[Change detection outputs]
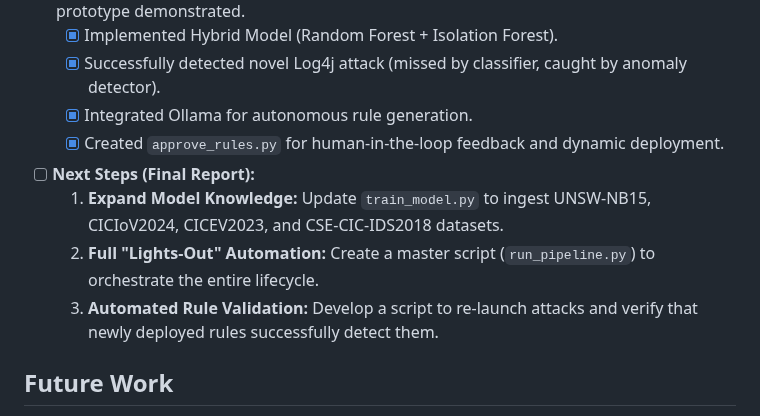
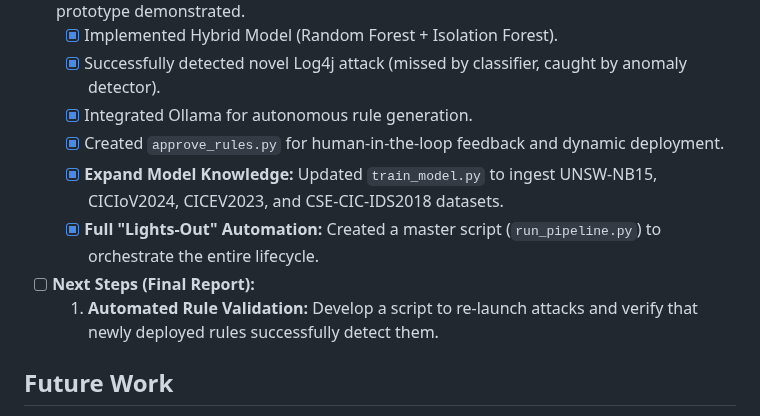
Before and after one commit to Idowza/autonomous-snort-ids, a Markdown page: README.md, the part around the change. GitHub-like rendering.

```diff
--- a/README.md
+++ b/README.md
@@ -93,10 +93,10 @@ Three custom Snort 3 rules were developed and validated as part of Phase 1:
     - [x] Successfully detected novel Log4j attack (missed by classifier, caught by anomaly detector).
     - [x] Integrated Ollama for autonomous rule generation.
     - [x] Created `approve_rules.py` for human-in-the-loop feedback and dynamic deployment.
+    - [x] **Expand Model Knowledge:** Updated `train_model.py` to ingest UNSW-NB15, CICIoV2024, CICEV2023, and CSE-CIC-IDS2018 datasets.
+    - [x] **Full "Lights-Out" Automation:** Created a master script (`run_pipeline.py`) to orchestrate the entire lifecycle.
 - [ ] **Next Steps (Final Report):**
-    1. **Expand Model Knowledge:** Update `train_model.py` to ingest UNSW-NB15, CICIoV2024, CICEV2023, and CSE-CIC-IDS2018 datasets.
-    2. **Full "Lights-Out" Automation:** Create a master script (`run_pipeline.py`) to orchestrate the entire lifecycle.
-    3. **Automated Rule Validation:** Develop a script to re-launch attacks and verify that newly deployed rules successfully detect them.
+    1. **Automated Rule Validation:** Develop a script to re-launch attacks and verify that newly deployed rules successfully detect them.
 
 ## Future Work
 
```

### Task objective
Search the entries for the string "that" and return each line where it turns up.

### Solution to the problem
-    3. **Automated Rule Validation:** Develop a script to re-launch attacks and verify that newly deployed rules successfully detect them.
+    1. **Automated Rule Validation:** Develop a script to re-launch attacks and verify that newly deployed rules successfully detect them.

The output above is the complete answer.